USA, 1992. Columbia Pictures Corporation, Victor & Grais Productions, Ion Pictures. Screenplay by Stephen King. Cinematography by Rodney Charters. Produced by Michael Grais, Mark Victor, Nabeel Zahid. Music by Nicholas Pike. Production Design by John DeCuir Jr.. Costume Design by Michael W. Hoffman. Film Editing by O. Nicholas Brown.

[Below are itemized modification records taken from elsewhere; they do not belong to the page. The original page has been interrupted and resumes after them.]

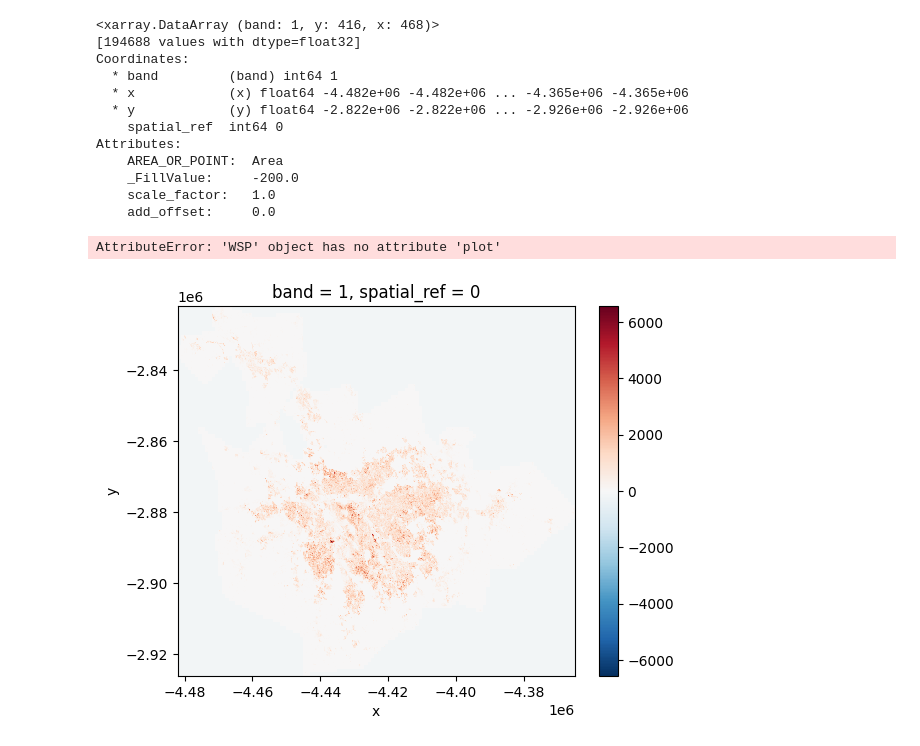
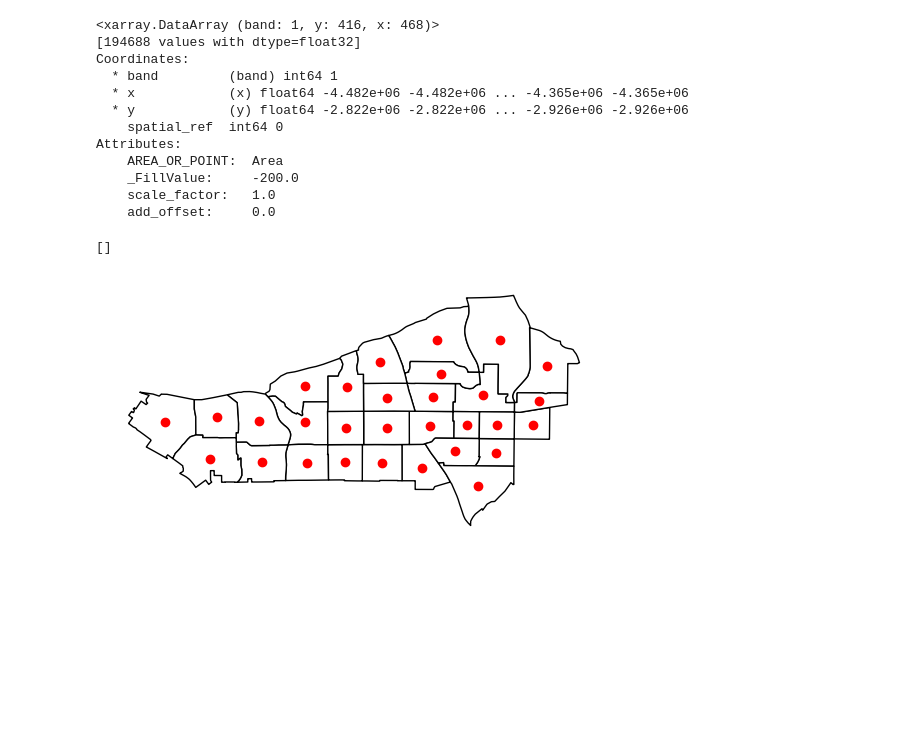
Before and after one commit to arunrajks/geospatial_analysis, a Jupyter notebook: spatail_weights.ipynb, the cells around one changed output. Cells and saved outputs as stored; diff of their text form; code cells hidden in the pictures; blank space fills up the shorter version.

```diff
--- a/spatail_weights.ipynb
+++ b/spatail_weights.ipynb
@@ -167,10 +167,3 @@ Attributes:
     add_offset:     0.0
 # %%
 w_sao_paulo = weights.contiguity.Queen.from_xarray(sao_paulo)
-# %%
-ax = sao_paulo.plot()
-w_sao_paulo.plot(sao_paulo, edge_kws={
-    'color': 'r', 'lw': 1, 'ls': '--'}, ax=ax)
-# %% [output]
-AttributeError: 'WSP' object has no attribute 'plot'
-[figure, removed]
@@ -180,0 +172,4 @@ w_queen.plot(san_diego_tracts, edge_kws={
+# %%
+wk4.islands
+# %% [output]
+[]
@@ -180,0 +178,11 @@ w_queen.plot(san_diego_tracts, edge_kws={
+# %%
+# Create subset of tracts
+sub_30 = san_diego_tracts.query("sub_30 == True")
+# Plot polygons
+ax = sub_30.plot(facecolor="w", edgecolor="k")
+# Create and plot centroids
+sub_30.head(30).centroid.plot(color="r", ax=ax)
+# Remove axis
+ax.set_axis_off()
+# %% [output]
+[figure, added]
```
Also changed, not shown: parts of 3 cells of this notebook.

An incestuous mother and son turn out to be shape-shifting monsters masquerading as human beings (what else is new), creatures that survive by stealing the life essence of young folks. Having moved to a small Indiana town from their previous location, the nefarious duo (Brian Krause and a surprisingly bad Alice Krige) set their sights on sapping the vitality out of adorable high schooler Mädchen Amick. She is at first charmed by the new student at her school until a date at a cemetery reveals him to be a vicious monster and she spends the remainder of the film trying to survive his grasp. While there is absolutely no reason to hold this film to a higher standard than any creature feature, it is disappointing that Stephen King’s screenplay, originally written as a short story that he never published, has characters who go nowhere near the complexity he is so often capable of, while his plotting is erratic and the rules for the film’s supernatural elements are spotty and unreliable. The fact that cats are the mysterious, unexplained foil for the villains in this film provides for some laughable action sequences involving poorly operated stuffed animals attacking full-sized humans. There are, though, a few jumpy moments that are fun, including Krause taking revenge on Glenn Shadix as the pervy high school teacher.